• [The data]
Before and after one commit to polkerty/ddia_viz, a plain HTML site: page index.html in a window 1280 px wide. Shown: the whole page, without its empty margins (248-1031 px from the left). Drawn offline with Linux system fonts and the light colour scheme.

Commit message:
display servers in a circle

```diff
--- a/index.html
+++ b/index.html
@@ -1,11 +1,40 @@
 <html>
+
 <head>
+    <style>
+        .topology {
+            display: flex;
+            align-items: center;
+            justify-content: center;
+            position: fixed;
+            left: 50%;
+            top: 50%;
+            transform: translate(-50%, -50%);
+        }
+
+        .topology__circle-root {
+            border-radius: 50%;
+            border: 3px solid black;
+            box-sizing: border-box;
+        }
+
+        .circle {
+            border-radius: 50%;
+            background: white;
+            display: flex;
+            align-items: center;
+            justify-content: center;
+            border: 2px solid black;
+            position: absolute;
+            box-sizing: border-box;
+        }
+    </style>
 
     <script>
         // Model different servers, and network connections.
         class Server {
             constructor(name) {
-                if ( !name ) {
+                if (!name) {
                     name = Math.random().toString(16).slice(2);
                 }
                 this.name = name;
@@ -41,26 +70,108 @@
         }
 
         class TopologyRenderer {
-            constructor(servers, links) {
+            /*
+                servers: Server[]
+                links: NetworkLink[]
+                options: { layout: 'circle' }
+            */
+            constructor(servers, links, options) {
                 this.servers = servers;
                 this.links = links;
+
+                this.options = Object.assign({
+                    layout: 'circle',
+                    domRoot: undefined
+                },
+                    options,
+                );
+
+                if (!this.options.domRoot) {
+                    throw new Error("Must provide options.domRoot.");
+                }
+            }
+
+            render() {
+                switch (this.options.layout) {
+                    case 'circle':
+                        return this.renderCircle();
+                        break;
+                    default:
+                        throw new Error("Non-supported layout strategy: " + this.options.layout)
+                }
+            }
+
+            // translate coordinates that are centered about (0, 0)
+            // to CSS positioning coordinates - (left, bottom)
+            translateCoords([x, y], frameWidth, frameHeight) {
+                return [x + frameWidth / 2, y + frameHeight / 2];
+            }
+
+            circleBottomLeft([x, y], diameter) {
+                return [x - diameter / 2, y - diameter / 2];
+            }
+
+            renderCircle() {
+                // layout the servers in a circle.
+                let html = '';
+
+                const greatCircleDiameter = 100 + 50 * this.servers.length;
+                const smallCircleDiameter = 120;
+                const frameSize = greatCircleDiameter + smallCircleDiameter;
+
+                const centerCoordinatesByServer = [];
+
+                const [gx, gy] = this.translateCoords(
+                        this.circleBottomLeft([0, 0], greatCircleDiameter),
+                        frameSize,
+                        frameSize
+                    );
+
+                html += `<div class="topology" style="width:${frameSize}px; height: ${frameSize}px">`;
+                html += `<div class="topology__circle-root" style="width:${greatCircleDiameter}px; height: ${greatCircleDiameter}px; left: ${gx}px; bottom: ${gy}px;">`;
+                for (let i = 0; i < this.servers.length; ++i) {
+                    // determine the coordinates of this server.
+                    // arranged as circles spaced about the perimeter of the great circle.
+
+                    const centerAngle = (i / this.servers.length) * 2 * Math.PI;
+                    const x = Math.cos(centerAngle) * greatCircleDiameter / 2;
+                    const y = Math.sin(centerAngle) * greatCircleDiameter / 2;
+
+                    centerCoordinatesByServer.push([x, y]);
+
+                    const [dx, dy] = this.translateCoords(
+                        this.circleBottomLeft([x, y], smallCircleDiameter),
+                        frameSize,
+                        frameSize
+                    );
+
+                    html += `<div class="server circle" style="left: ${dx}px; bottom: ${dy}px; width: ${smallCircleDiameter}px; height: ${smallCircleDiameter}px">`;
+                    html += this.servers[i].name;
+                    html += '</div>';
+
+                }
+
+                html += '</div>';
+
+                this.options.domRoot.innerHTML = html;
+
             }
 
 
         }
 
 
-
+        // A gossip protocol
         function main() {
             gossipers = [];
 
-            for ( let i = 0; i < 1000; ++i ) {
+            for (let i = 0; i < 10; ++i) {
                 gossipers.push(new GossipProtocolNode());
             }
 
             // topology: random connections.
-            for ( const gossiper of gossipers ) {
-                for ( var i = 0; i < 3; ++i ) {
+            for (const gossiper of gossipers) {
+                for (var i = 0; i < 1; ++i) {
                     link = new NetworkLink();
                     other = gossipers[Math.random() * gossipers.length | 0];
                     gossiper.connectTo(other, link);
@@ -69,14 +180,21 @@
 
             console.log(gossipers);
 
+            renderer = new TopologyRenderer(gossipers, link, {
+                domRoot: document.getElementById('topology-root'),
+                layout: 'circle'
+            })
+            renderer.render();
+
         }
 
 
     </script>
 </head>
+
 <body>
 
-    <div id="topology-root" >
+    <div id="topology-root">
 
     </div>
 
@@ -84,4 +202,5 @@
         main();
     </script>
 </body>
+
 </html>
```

• [Task requirements]
The lines to return are those holding the string "gossipers" anywhere in the listing above.

• [The answer]
             gossipers = [];
                 gossipers.push(new GossipProtocolNode());
-            for ( const gossiper of gossipers ) {
+            for (const gossiper of gossipers) {
                     other = gossipers[Math.random() * gossipers.length | 0];
             console.log(gossipers);
+            renderer = new TopologyRenderer(gossipers, link, {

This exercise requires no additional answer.